1.7 State Credit Discrimination Laws
State laws dealing with credit discrimination are of several different types. State equal credit laws are generally patterned after the ECOA. State fair housing laws are generally patterned after the FHA.102 In the wake of the 1988 amendments to the FHA, many states amended their fair housing statutes to add familial status and disability to the list of protected classes, to increase the statute of limitations from one to two years, and to eliminate the ceilings for punitive damages awards. States occasionally amend their credit discrimination laws, often to add protected classes. Consequently, the analysis of state housing laws found in Appendix F, infra, should be updated with the most current state amendments.
Sometimes recent amendments to the state fair housing acts offer broader protections than are found in the federal statutes.
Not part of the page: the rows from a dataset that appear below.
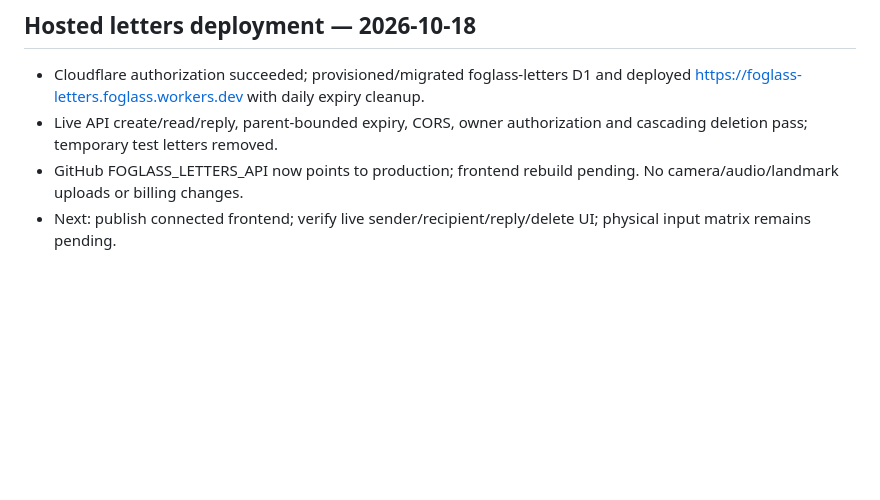
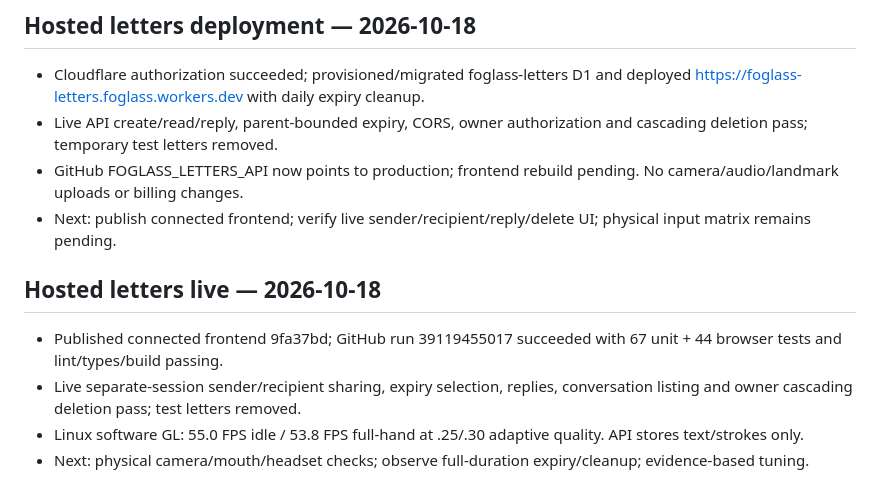
Before and after one commit to krithi-1304/FOGLASS, a Markdown page: docs/MEMORY.md, the part around the change. Rendered like a GitHub page; blank space fills up the shorter version.

Commit message:
docs(release): verify hosted letters end to end [skip ci]

```diff
--- a/docs/MEMORY.md
+++ b/docs/MEMORY.md
@@ -196,3 +196,9 @@
 - Live API create/read/reply, parent-bounded expiry, CORS, owner authorization and cascading deletion pass; temporary test letters removed.
 - GitHub FOGLASS_LETTERS_API now points to production; frontend rebuild pending. No camera/audio/landmark uploads or billing changes.
 - Next: publish connected frontend; verify live sender/recipient/reply/delete UI; physical input matrix remains pending.
+
+## Hosted letters live — 2026-10-18
+- Published connected frontend 9fa37bd; GitHub run 39119455017 succeeded with 67 unit + 44 browser tests and lint/types/build passing.
+- Live separate-session sender/recipient sharing, expiry selection, replies, conversation listing and owner cascading deletion pass; test letters removed.
+- Linux software GL: 55.0 FPS idle / 53.8 FPS full-hand at .25/.30 adaptive quality. API stores text/strokes only.
+- Next: physical camera/mouth/headset checks; observe full-duration expiry/cleanup; evidence-based tuning.
```
Also changed, not shown: docs/AGENT_MEMORY.md (+6 -0 lines), docs/TEST_MATRIX.md (+2 -0 lines).
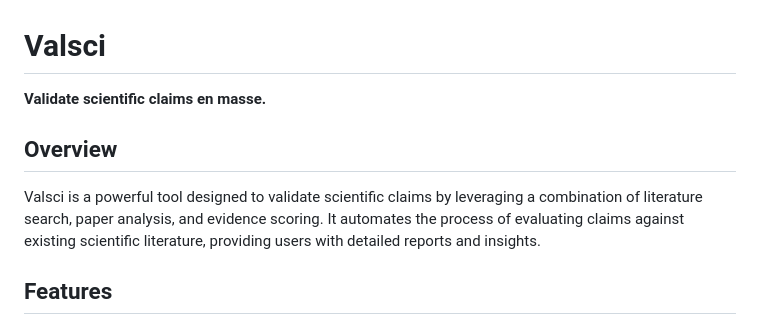
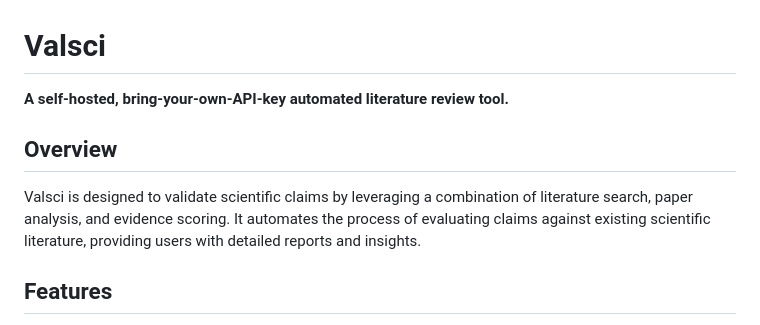
Before and after one commit to bricee98/Valsci, a Markdown page: README.md, the part around the change. GitHub-like rendering.

```diff
--- a/README.md
+++ b/README.md
@@ -1,10 +1,10 @@
 # Valsci
 
-**Validate scientific claims en masse.**
+**A self-hosted, bring-your-own-API-key automated literature review tool.**
 
 ## Overview
 
-Valsci is a powerful tool designed to validate scientific claims by leveraging a combination of literature search, paper analysis, and evidence scoring. It automates the process of evaluating claims against existing scientific literature, providing users with detailed reports and insights.
+Valsci is designed to validate scientific claims by leveraging a combination of literature search, paper analysis, and evidence scoring. It automates the process of evaluating claims against existing scientific literature, providing users with detailed reports and insights.
 
 ## Features
 
```
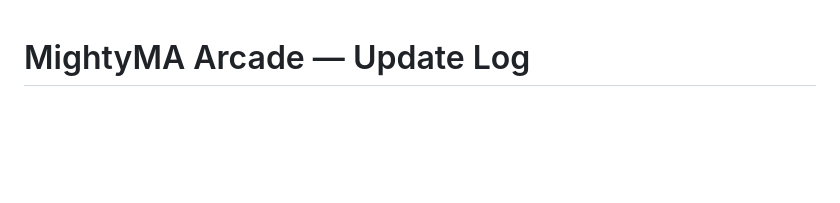
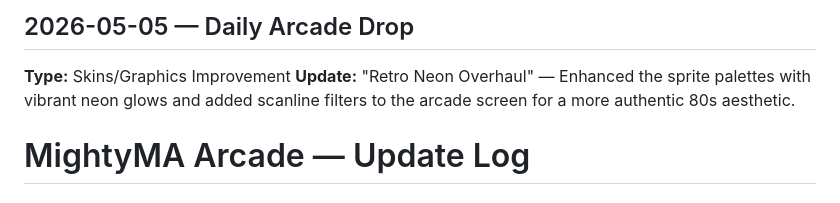
Before and after one commit to mightymoshegreenberg-beep/mightyma-arcade, a Markdown page: arcade-updates.md, the part around one of its changes. Drawn GitHub-style; blank space fills up the shorter version.

Commit message:
Daily Arcade Drop: Retro Neon Overhaul (2026-05-05)

```diff
--- a/arcade-updates.md
+++ b/arcade-updates.md
@@ -1,3 +1,7 @@
+## 2026-05-05 — Daily Arcade Drop
+**Type:** Skins/Graphics Improvement
+**Update:** "Retro Neon Overhaul" — Enhanced the sprite palettes with vibrant neon glows and added scanline filters to the arcade screen for a more authentic 80s aesthetic.
+
 # MightyMA Arcade — Update Log
 
 ## 2026-05-04 — Daily Arcade Drop
```
Also changed, not shown: other parts of arcade-updates.md (+2 -2 lines).
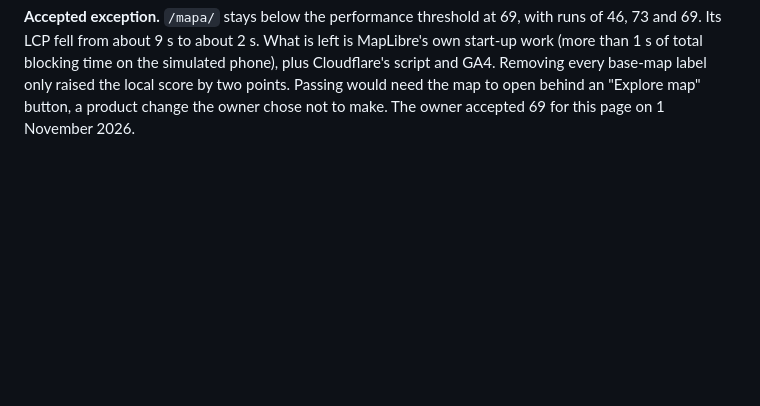
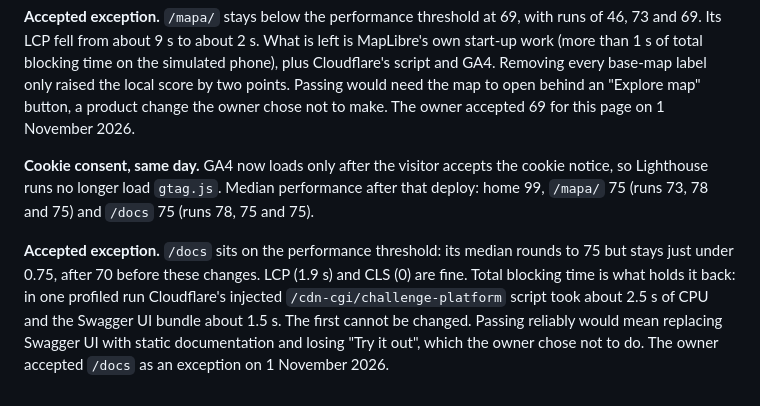
Before and after one commit to dromerosm/geospatial-intelligent-platform, a Markdown page: docs/lighthouse-review.md, the part around the change. Rendered like a GitHub page; blank space fills up the shorter version.

Commit message:
Lighthouse review: post-consent results and the /docs exception
Co-Authored-By: Claude Opus 5.5 <noreply@anthropic.com>

```diff
--- a/docs/lighthouse-review.md
+++ b/docs/lighthouse-review.md
@@ -139,3 +139,17 @@ simulated phone), plus Cloudflare's script and GA4. Removing every base-map labe
 only raised the local score by two points. Passing would need the map to open
 behind an "Explore map" button, a product change the owner chose not to make. The
 owner accepted 69 for this page on 1 November 2026.
+
+**Cookie consent, same day.** GA4 now loads only after the visitor accepts the
+cookie notice, so Lighthouse runs no longer load `gtag.js`. Median performance
+after that deploy: home 99, `/mapa/` 75 (runs 73, 78 and 75) and `/docs` 75
+(runs 78, 75 and 75).
+
+**Accepted exception.** `/docs` sits on the performance threshold: its median
+rounds to 75 but stays just under 0.75, after 70 before these changes. LCP
+(1.9 s) and CLS (0) are fine. Total blocking time is what holds it back: in one
+profiled run Cloudflare's injected `/cdn-cgi/challenge-platform` script took about
+2.5 s of CPU and the Swagger UI bundle about 1.5 s. The first cannot be changed.
+Passing reliably would mean replacing Swagger UI with static documentation and
+losing "Try it out", which the owner chose not to do. The owner accepted `/docs`
+as an exception on 1 November 2026.
```
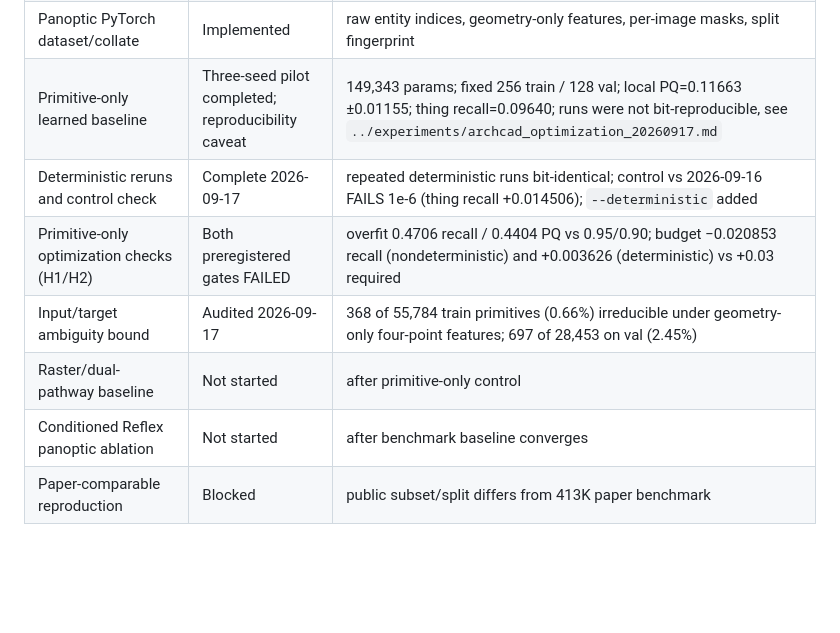
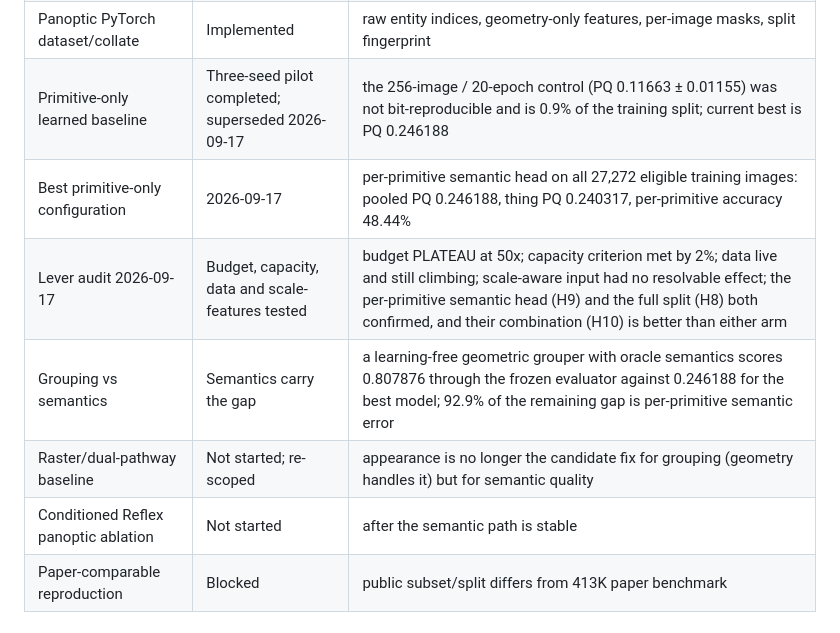
Before and after one commit to DaniYLab/object_detection, a Markdown page: docs/research/README.md, the part around the change. Rendered like a GitHub page; blank space fills up the shorter version.

Commit message:
research: report H10, the combined run, and the day's end state

```diff
--- a/docs/research/README.md
+++ b/docs/research/README.md
@@ -53,12 +53,12 @@ trạng thái chính hoặc chặn ArchCAD benchmark.
 | Data anomalies | Re-audited 2026-09-16 | 64,441 thing primitives missing instance; 80 zero-length; 22,389 zero-weight |
 | JSON/SVG entity mapping | Verified on 100 samples | 24,369 semantic/instance pairs; auxiliary point.zip is not a proven model dependency |
 | Panoptic PyTorch dataset/collate | Implemented | raw entity indices, geometry-only features, per-image masks, split fingerprint |
-| Primitive-only learned baseline | Three-seed pilot completed; reproducibility caveat | 149,343 params; fixed 256 train / 128 val; local PQ=0.11663 ±0.01155; thing recall=0.09640; runs were not bit-reproducible, see `../experiments/archcad_optimization_20260917.md` |
-| Deterministic reruns and control check | Complete 2026-09-17 | repeated deterministic runs bit-identical; control vs 2026-09-16 FAILS 1e-6 (thing recall +0.014506); `--deterministic` added |
-| Primitive-only optimization checks (H1/H2) | Both preregistered gates FAILED | overfit 0.4706 recall / 0.4404 PQ vs 0.95/0.90; budget −0.020853 recall (nondeterministic) and +0.003626 (deterministic) vs +0.03 required |
-| Input/target ambiguity bound | Audited 2026-09-17 | 368 of 55,784 train primitives (0.66%) irreducible under geometry-only four-point features; 697 of 28,453 on val (2.45%) |
-| Raster/dual-pathway baseline | Not started | after primitive-only control |
-| Conditioned Reflex panoptic ablation | Not started | after benchmark baseline converges |
+| Primitive-only learned baseline | Three-seed pilot completed; superseded 2026-09-17 | the 256-image / 20-epoch control (PQ 0.11663 ± 0.01155) was not bit-reproducible and is 0.9% of the training split; current best is PQ 0.246188 |
+| Best primitive-only configuration | 2026-09-17 | per-primitive semantic head on all 27,272 eligible training images: pooled PQ 0.246188, thing PQ 0.240317, per-primitive accuracy 48.44% |
+| Lever audit 2026-09-17 | Budget, capacity, data and scale-features tested | budget PLATEAU at 50x; capacity criterion met by 2%; data live and still climbing; scale-aware input had no resolvable effect; the per-primitive semantic head (H9) and the full split (H8) both confirmed, and their combination (H10) is better than either arm |
+| Grouping vs semantics | Semantics carry the gap | a learning-free geometric grouper with oracle semantics scores 0.807876 through the frozen evaluator against 0.246188 for the best model; 92.9% of the remaining gap is per-primitive semantic error |
+| Raster/dual-pathway baseline | Not started; re-scoped | appearance is no longer the candidate fix for grouping (geometry handles it) but for semantic quality |
+| Conditioned Reflex panoptic ablation | Not started | after the semantic path is stable |
 | Paper-comparable reproduction | Blocked | public subset/split differs from 413K paper benchmark |
 
 ## Upstream audit
```
Also changed, not shown: docs/experiments/archcad_semantic_full_20260917.md (+64 -1 lines).
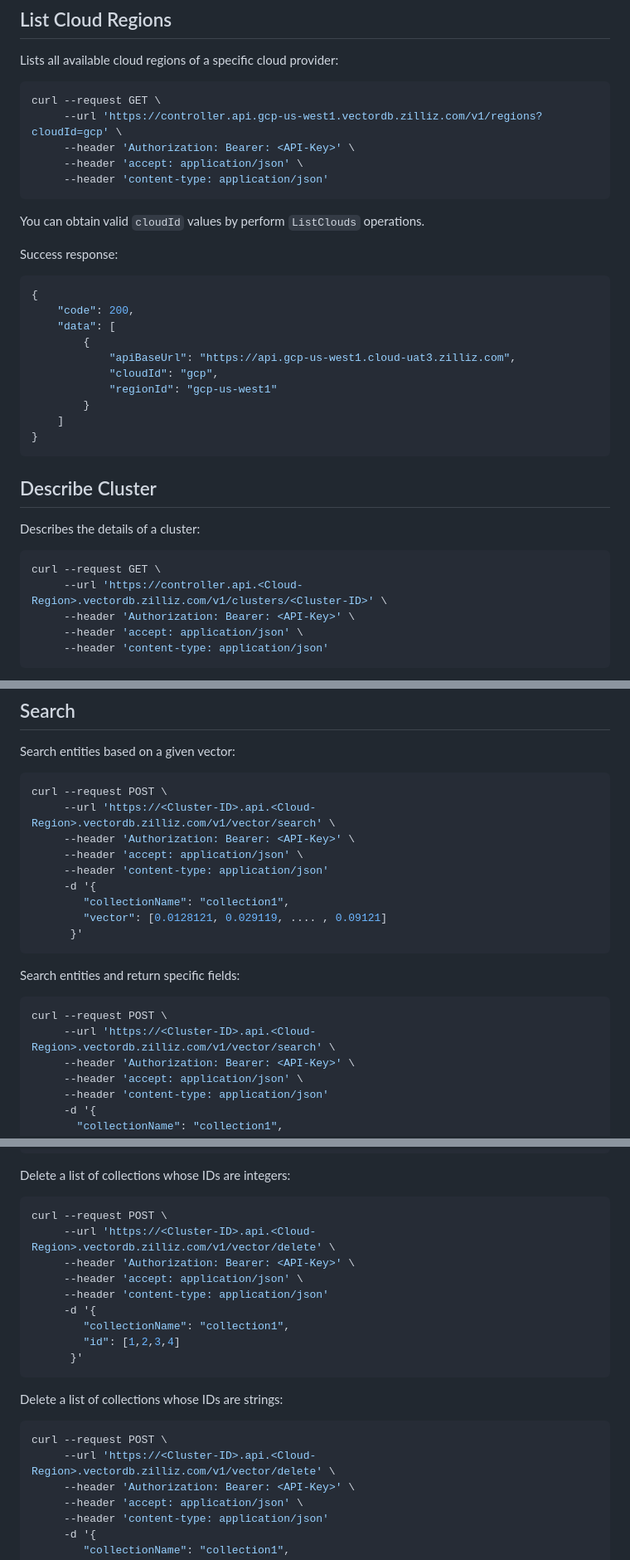
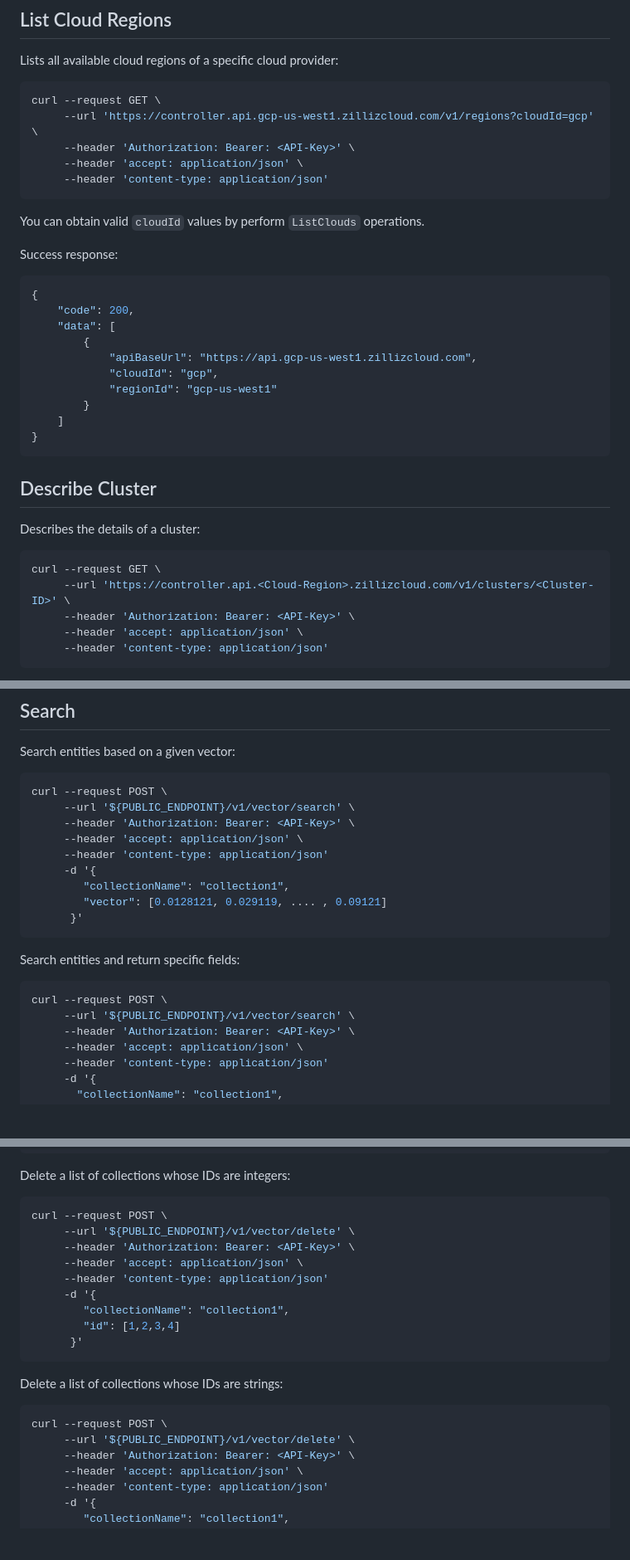
Before and after one commit to islasola/mockdoc, a Markdown page: apis/examples.md, 3 parts joined by grey strips. Shown: that part at 83% size. Rendered like a GitHub page; blank space fills up the shorter version.

````diff
--- a/apis/examples.md
+++ b/apis/examples.md
@@ -36,7 +36,7 @@ Lists all available cloud regions of a specific cloud provider:
 
 ```shell
 curl --request GET \
-     --url 'https://controller.api.gcp-us-west1.vectordb.zilliz.com/v1/regions?cloudId=gcp' \
+     --url 'https://controller.api.gcp-us-west1.zillizcloud.com/v1/regions?cloudId=gcp' \
      --header 'Authorization: Bearer: <API-Key>' \
      --header 'accept: application/json' \
      --header 'content-type: application/json'
@@ -51,7 +51,7 @@ Success response:
     "code": 200,
     "data": [
         {
-            "apiBaseUrl": "https://api.gcp-us-west1.cloud-uat3.zilliz.com",
+            "apiBaseUrl": "https://api.gcp-us-west1.zillizcloud.com",
             "cloudId": "gcp",
             "regionId": "gcp-us-west1"
         }
@@ -65,7 +65,7 @@ Describes the details of a cluster:
 
 ```shell
 curl --request GET \
-     --url 'https://controller.api.<Cloud-Region>.vectordb.zilliz.com/v1/clusters/<Cluster-ID>' \
+     --url 'https://controller.api.<Cloud-Region>.zillizcloud.com/v1/clusters/<Cluster-ID>' \
      --header 'Authorization: Bearer: <API-Key>' \
      --header 'accept: application/json' \
      --header 'content-type: application/json'
@@ -348,7 +348,7 @@ Search entities based on a given vector:
 
 ```shell
 curl --request POST \
-     --url 'https://<Cluster-ID>.api.<Cloud-Region>.vectordb.zilliz.com/v1/vector/search' \
+     --url '${PUBLIC_ENDPOINT}/v1/vector/search' \
      --header 'Authorization: Bearer: <API-Key>' \
      --header 'accept: application/json' \
      --header 'content-type: application/json'
@@ -362,7 +362,7 @@ Search entities and return specific fields:
 
 ```shell
 curl --request POST \
-     --url 'https://<Cluster-ID>.api.<Cloud-Region>.vectordb.zilliz.com/v1/vector/search' \
+     --url '${PUBLIC_ENDPOINT}/v1/vector/search' \
      --header 'Authorization: Bearer: <API-Key>' \
      --header 'accept: application/json' \
      --header 'content-type: application/json'
@@ -491,7 +491,7 @@ Delete a list of collections whose IDs are integers:
 
 ```shell
 curl --request POST \
-     --url 'https://<Cluster-ID>.api.<Cloud-Region>.vectordb.zilliz.com/v1/vector/delete' \
+     --url '${PUBLIC_ENDPOINT}/v1/vector/delete' \
      --header 'Authorization: Bearer: <API-Key>' \
      --header 'accept: application/json' \
      --header 'content-type: application/json'
@@ -505,7 +505,7 @@ Delete a list of collections whose IDs are strings:
 
 ```shell
 curl --request POST \
-     --url 'https://<Cluster-ID>.api.<Cloud-Region>.vectordb.zilliz.com/v1/vector/delete' \
+     --url '${PUBLIC_ENDPOINT}/v1/vector/delete' \
      --header 'Authorization: Bearer: <API-Key>' \
      --header 'accept: application/json' \
      --header 'content-type: application/json'
````
Also changed, not shown: other parts of apis/examples.md (+17 -17 lines).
For example, several states explicitly prohibit discrimination based upon sexual orientation, political affiliation, or geographic boundaries.
102 See, e.g., Ojo v. Farmers Grp., Inc., 565 F.3d 1175, 1185 (9th Cir. 2009) (in enacting the Texas Fair Housing Act, the Texas legislature sought to “provide rights and remedies substantially equivalent to those granted under federal law” (citations omitted)), reh’g granted, 586 F.3d 1108 (9th Cir. 2009).